Dataset entries:
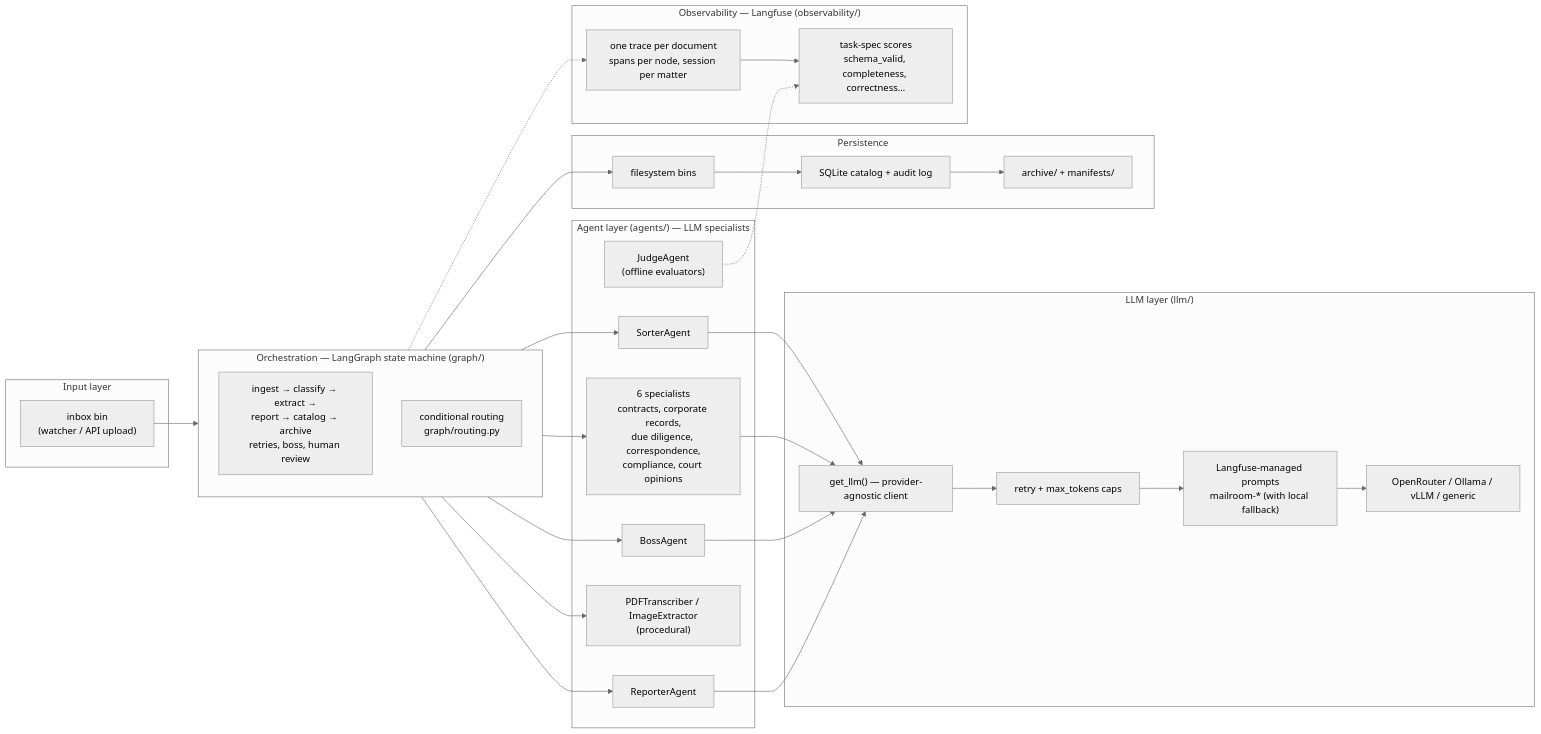
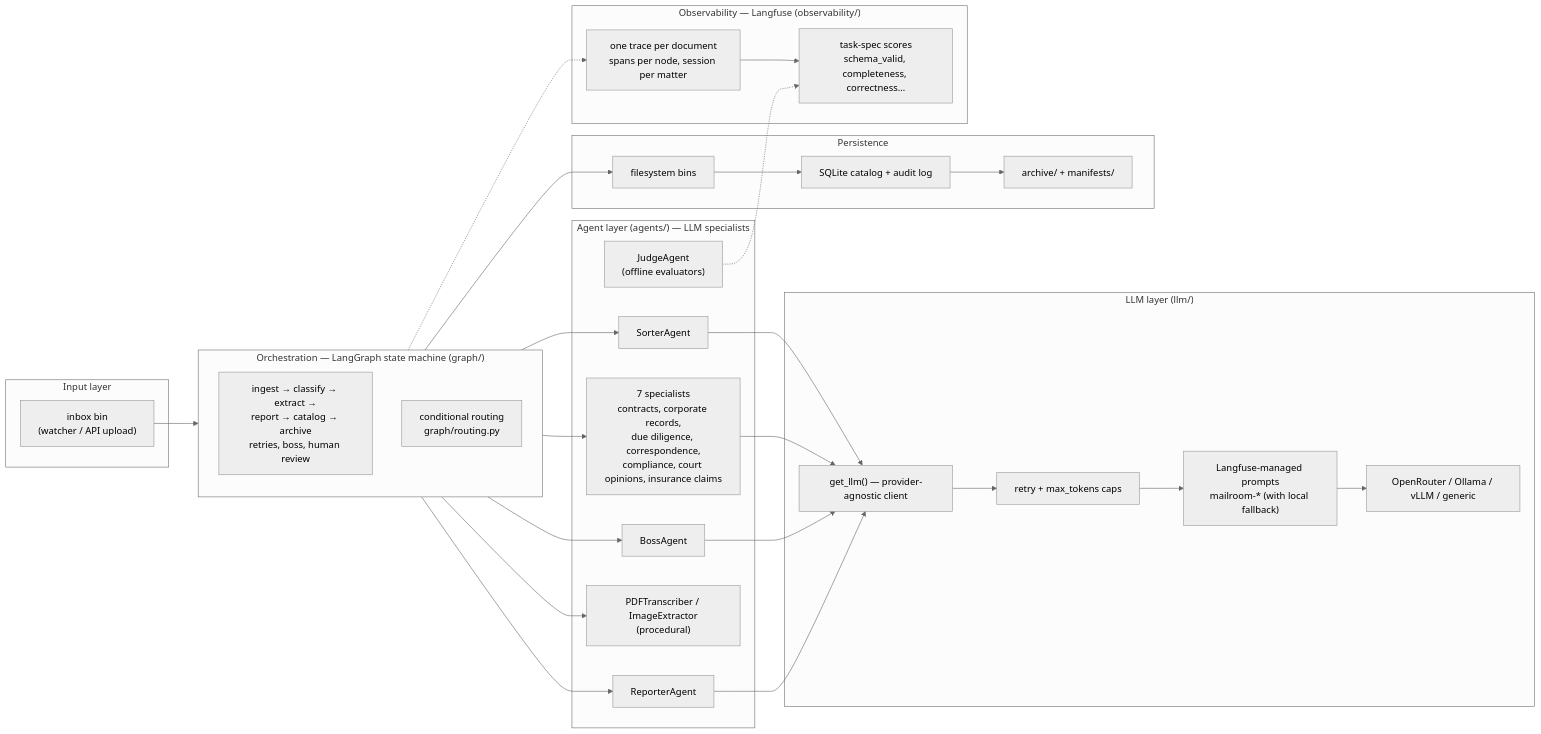
The second of 2 diagrams in docs/architecture.md (Exios66/llm-mailroom), drawn with Mermaid (neutral theme) before and after one commit. The commit also changed other lines of this file and 14 other files, not shown here.

````diff
--- a/docs/architecture.md
+++ b/docs/architecture.md
@@ -55,48 +69,48 @@
 ```mermaid
 flowchart LR
     subgraph IN["Input layer"]
         INBOX["inbox bin<br/>(watcher / API upload)"]
     end
 
     subgraph ORCH["Orchestration — LangGraph state machine (graph/)"]
         direction TB
         NODES["ingest → classify → extract →<br/>report → catalog → archive<br/>retries, boss, human review"]
         ROUTING["conditional routing<br/>graph/routing.py"]
     end
 
     subgraph AGENTS["Agent layer (agents/) — LLM specialists"]
         SORTER["SorterAgent"]
-        SPEC["6 specialists<br/>contracts, corporate records,<br/>due diligence, correspondence,<br/>compliance, court opinions"]
+        SPEC["7 specialists<br/>contracts, corporate records,<br/>due diligence, correspondence,<br/>compliance, court opinions, insurance claims"]
         BOSS["BossAgent"]
         REPORTER["ReporterAgent"]
         PDF["PDFTranscriber / ImageExtractor<br/>(procedural)"]
         JUDGE["JudgeAgent<br/>(offline evaluators)"]
     end
 
     subgraph LLM["LLM layer (llm/)"]
         CLI["get_llm() — provider-agnostic client"]
         RETRY["retry + max_tokens caps"]
         PROMPTS["Langfuse-managed prompts<br/>mailroom-* (with local fallback)"]
         P["OpenRouter / Ollama / vLLM / generic"]
     end
 
     subgraph PERSIST["Persistence"]
         BINS["filesystem bins"]
         SQLITE["SQLite catalog + audit log"]
         ARCHIVE2["archive/ + manifests/"]
     end
 
     subgraph OBS["Observability — Langfuse (observability/)"]
         TRACES["one trace per document<br/>spans per node, session per matter"]
         SCORES["task-spec scores<br/>schema_valid, completeness, correctness…"]
     end
 
     INBOX --> NODES
     NODES --> SORTER & SPEC & BOSS & REPORTER & PDF
     SORTER & SPEC & BOSS & REPORTER --> CLI
     CLI --> RETRY --> PROMPTS --> P
     NODES --> BINS --> SQLITE --> ARCHIVE2
     NODES -.-> TRACES
     TRACES --> SCORES
     JUDGE -.-> SCORES
 ```
````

• **Aim of the task**
Return every line from the entries that holds the string "NODES".

• **Answer for the task**
         NODES["ingest → classify → extract →<br/>report → catalog → archive<br/>retries, boss, human review"]
     INBOX --> NODES
     NODES --> SORTER & SPEC & BOSS & REPORTER & PDF
     NODES --> BINS --> SQLITE --> ARCHIVE2
     NODES -.-> TRACES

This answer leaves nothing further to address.